Required action:
Below are entries. Pull out all lines containing "import".
(Material to process Opens)
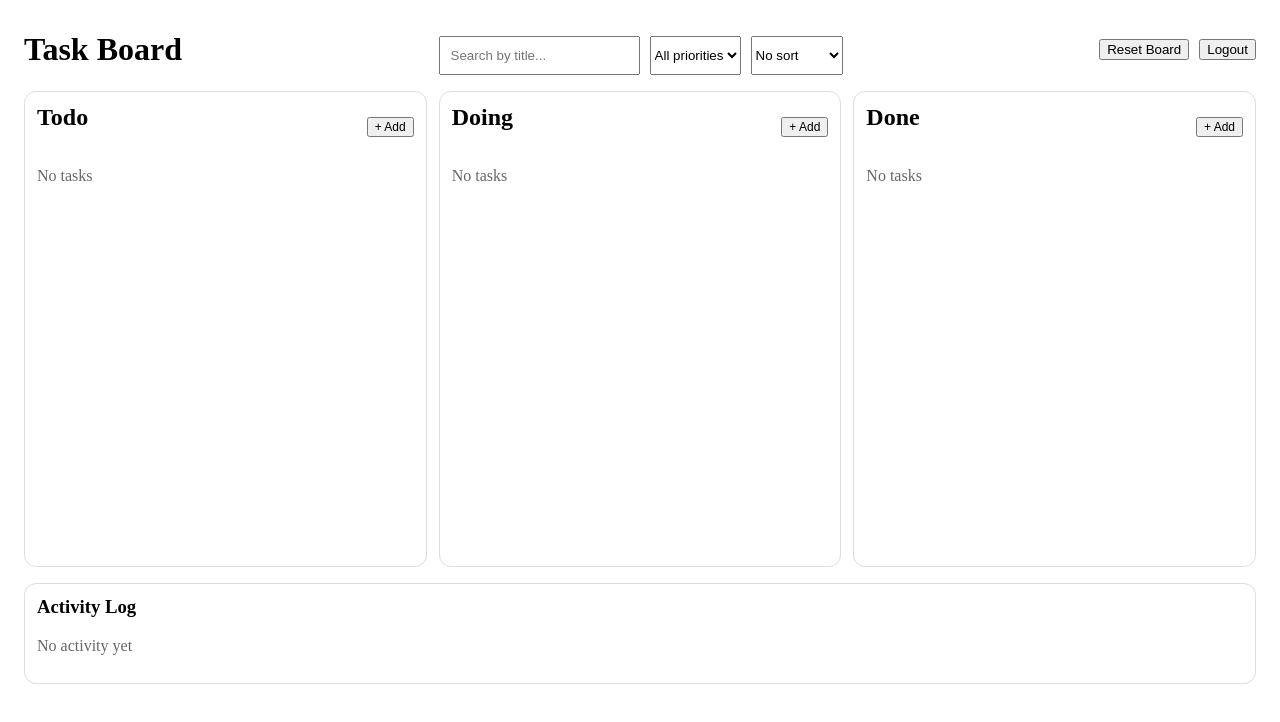
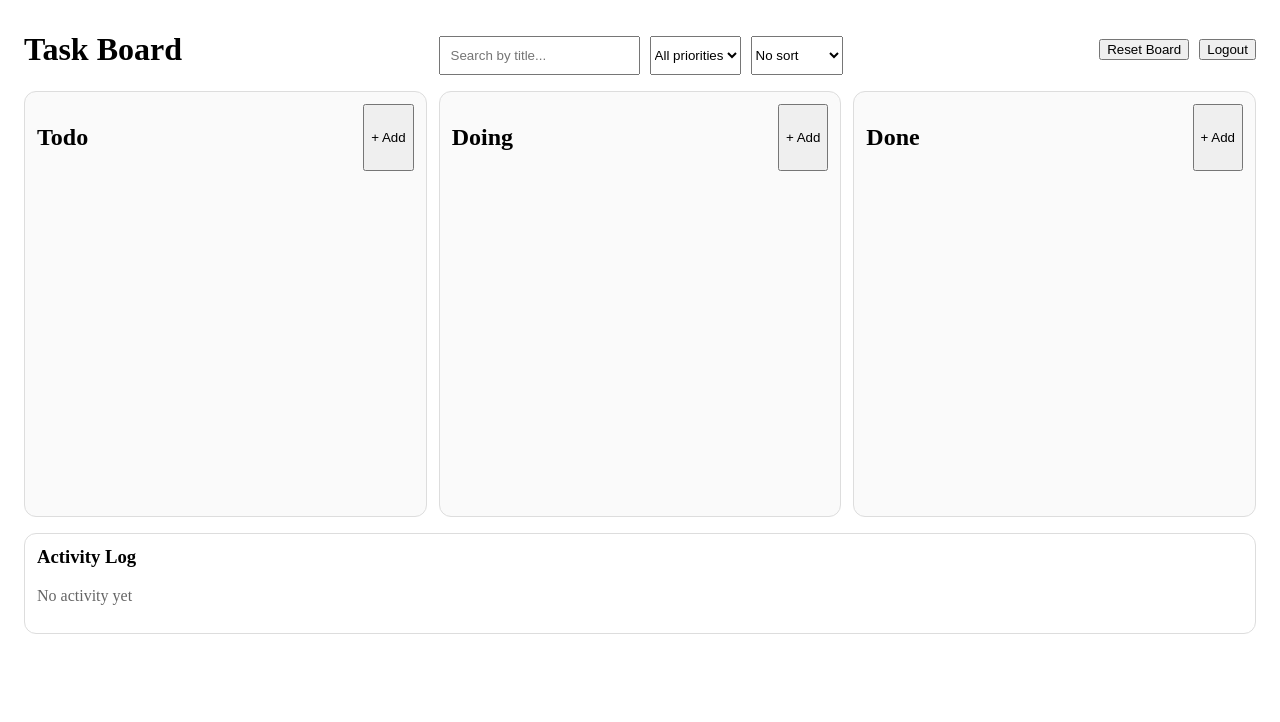
Before and after one commit to aziz1145/task-board, a React app: page /login in a window 1280 px wide. Both pictures are taken after a click on the button "Sign in". Shown: the top 722 px of the page. Built offline with nearby package versions, Linux system fonts and the light colour scheme; the HTML template or start-up script is replaced by a standard one.

Commit message:
Fix drag and column droppable

```diff
--- a/src/components/Column.jsx
+++ b/src/components/Column.jsx
@@ -1,18 +1,41 @@
+import { useDroppable } from "@dnd-kit/core";
 import TaskCard from "./TaskCard.jsx";
 
-export default function Column({ title, tasks = [], onAdd, onEdit, onDelete }) {
+export default function Column({
+  columnKey,
+  title,
+  tasks = [],
+  onAdd,
+  onEdit,
+  onDelete,
+}) {
+
+  // ✅ ADD THIS HERE (top of component)
+  const { setNodeRef } = useDroppable({
+    id: columnKey,
+  });
+
   return (
-    <div style={{ flex: 1, border: "1px solid #ddd", borderRadius: 12, padding: 12, minHeight: 450 }}>
-      <div style={{ display: "flex", justifyContent: "space-between", alignItems: "center", gap: 10 }}>
-        <h2 style={{ marginTop: 0 }}>{title}</h2>
-        <button onClick={onAdd} style={{ fontSize: 12 }}>
-          + Add
-        </button>
+    // ✅ attach ref here
+    <div
+      ref={setNodeRef}
+      style={{
+        flex: 1,
+        border: "1px solid #ddd",
+        borderRadius: 12,
+        padding: 12,
+        minHeight: 400,
+        background: "#fafafa",
+      }}
+    >
+
+      {/* Column header */}
+      <div style={{ display: "flex", justifyContent: "space-between", marginBottom: 10 }}>
+        <h2>{title}</h2>
+        <button onClick={onAdd}>+ Add</button>
       </div>
 
-      {tasks.length === 0 ? (
-        <p style={{ opacity: 0.6 }}>No tasks</p>
-      ) : (
+      {/* Tasks */}
       <div style={{ display: "grid", gap: 10 }}>
         {tasks.map((task) => (
           <TaskCard
@@ -23,7 +46,7 @@ export default function Column({ title, tasks = [], onAdd, onEdit, onDelete }) {
           />
         ))}
       </div>
-      )}
+
     </div>
   );
 }
--- a/src/components/TaskCard.jsx
+++ b/src/components/TaskCard.jsx
@@ -1,7 +1,7 @@
 import { useDraggable } from "@dnd-kit/core";
 
 export default function TaskCard({ task, onEdit, onDelete }) {
-  const { attributes, listeners, setNodeRef, transform } = useDraggable({
+  const { attributes, listeners, setNodeRef, transform, isDragging } = useDraggable({
     id: task.id,
   });
 
@@ -10,33 +10,60 @@ export default function TaskCard({ task, onEdit, onDelete }) {
     borderRadius: 12,
     padding: 10,
     background: "white",
-    transform: transform
-      ? `translate(${transform.x}px, ${transform.y}px)`
-      : undefined,
-    cursor: "grab",
+    opacity: isDragging ? 0.6 : 1,
+    transform: transform ? `translate(${transform.x}px, ${transform.y}px)` : undefined,
   };
 
   return (
-    <div ref={setNodeRef} {...listeners} {...attributes} style={style}>
-      <div style={{ display: "flex", justifyContent: "space-between" }}>
-        <strong>{task.title}</strong>
+    <div ref={setNodeRef} style={style}>
+      {/* Header row */}
+      <div style={{ display: "flex", justifyContent: "space-between", alignItems: "center", gap: 10 }}>
+        <strong style={{ wordBreak: "break-word" }}>{task.title}</strong>
 
         <div style={{ display: "flex", gap: 6 }}>
-          <button onClick={() => onEdit(task)}>Edit</button>
-          <button onClick={() => onDelete(task)}>Delete</button>
+          {/* Drag handle (ONLY this part drags) */}
+          <span
+            {...listeners}
+            {...attributes}
+            title="Drag"
+            style={{
+              cursor: "grab",
+              userSelect: "none",
+              border: "1px solid #ddd",
+              borderRadius: 8,
+              padding: "2px 8px",
+              fontSize: 12,
+            }}
+          >
+            Drag
+          </span>
+
+          {/* Buttons: stop drag from hijacking clicks */}
+          <button
+            onPointerDown={(e) => e.stopPropagation()}
+            onClick={() => onEdit(task)}
+            style={{ fontSize: 12 }}
+          >
+            Edit
+          </button>
+
+          <button
+            onPointerDown={(e) => e.stopPropagation()}
+            onClick={() => onDelete(task)}
+            style={{ fontSize: 12 }}
+          >
+            Delete
+          </button>
         </div>
       </div>
 
-      {task.description && (
-        <div style={{ fontSize: 13 }}>{task.description}</div>
-      )}
+      {task.description ? (
+        <div style={{ marginTop: 6, fontSize: 13, opacity: 0.85 }}>{task.description}</div>
+      ) : null}
 
-      <div style={{ fontSize: 12 }}>
-        Priority: {task.priority || "—"}
-      </div>
-
-      <div style={{ fontSize: 12 }}>
-        Due: {task.dueDate || "—"}
+      <div style={{ marginTop: 8, display: "flex", gap: 10, flexWrap: "wrap", fontSize: 12, opacity: 0.75 }}>
+        {task.priority ? <span>Priority: {task.priority}</span> : null}
+        <span>Due: {task.dueDate || "—"}</span>
       </div>
     </div>
   );
```
Lines whose indentation alone changed are shown as unchanged.
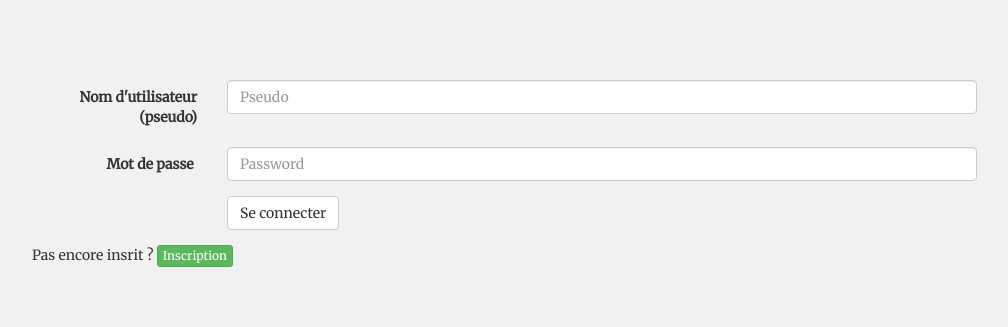
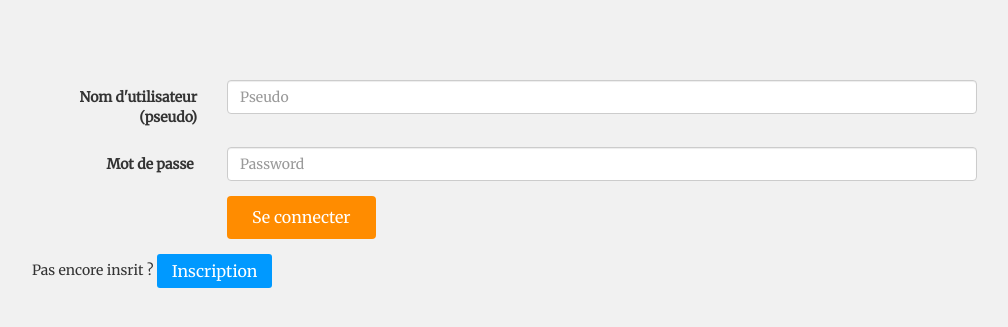
Before and after one commit to Nydareld/IaGameServer, a Flask app: page /login/ in a window 1280 px wide. Shown: the part 76-403 px from the top of the page, without its empty margins (38-1046 px from the left). Run offline with Flask 2, Linux system fonts and the light colour scheme; some libraries are stand-ins or nearby versions.

Commit message:
modif du style de la page connexion

```diff
--- a/CodIa/tuto/static/home.css
+++ b/CodIa/tuto/static/home.css
@@ -16,8 +16,29 @@ html, body {
   font-family: 'Merriweather', sans-serif;
   padding: 1em;
 }
+.btn-success{
+  background-color: #0099ff;
+  border: none;
+  color: white;
+  padding: 5px 15px;
+  text-decoration: none;
+  display: inline-block;
+  font-size: 16px;
+}
 
-
+.btn-primary {
+    background-color: #FF8C00;
+    border: none;
+    color: white;
+    padding: 10px 25px;
+    text-decoration: none;
+    display: inline-block;
+    font-size: 16px;
+}
+.btn-primary:hover{
+  background-color: #ff8000;
+  box-shadow:2px 2px 1px #888888;
+}
 div.sample{
 
 	text-align: : center;
--- a/CodIa/tuto/templates/ajout-client.html
+++ b/CodIa/tuto/templates/ajout-client.html
@@ -18,6 +18,7 @@
 			{{ form.mail.label }} {{ form.mail(size=50, class_="form-control") }}
 			{{ form.mdp.label }} {{ form.mdp(size=50, class_="form-control") }}
 		</div>
+
 		<input class="btn btn-lg btn-primary" type="submit" value="M'inscrire">
 	</form>
 </div>
--- a/CodIa/tuto/templates/login.html
+++ b/CodIa/tuto/templates/login.html
@@ -23,7 +23,7 @@
 
 		<div class="form-group">
 			<div class="col-sm-offset-2 col-sm-8">
-				<button type="submit" class="btn btn-default"> Se connecter </button>
+				<button type="submit" class="btn btn-default btn-primary"> Se connecter </button>
 			</div>
 		</div>
 	</form>
```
(Material to process Closes)
Answer box:
+import { useDroppable } from "@dnd-kit/core";
 import TaskCard from "./TaskCard.jsx";
 import { useDraggable } from "@dnd-kit/core";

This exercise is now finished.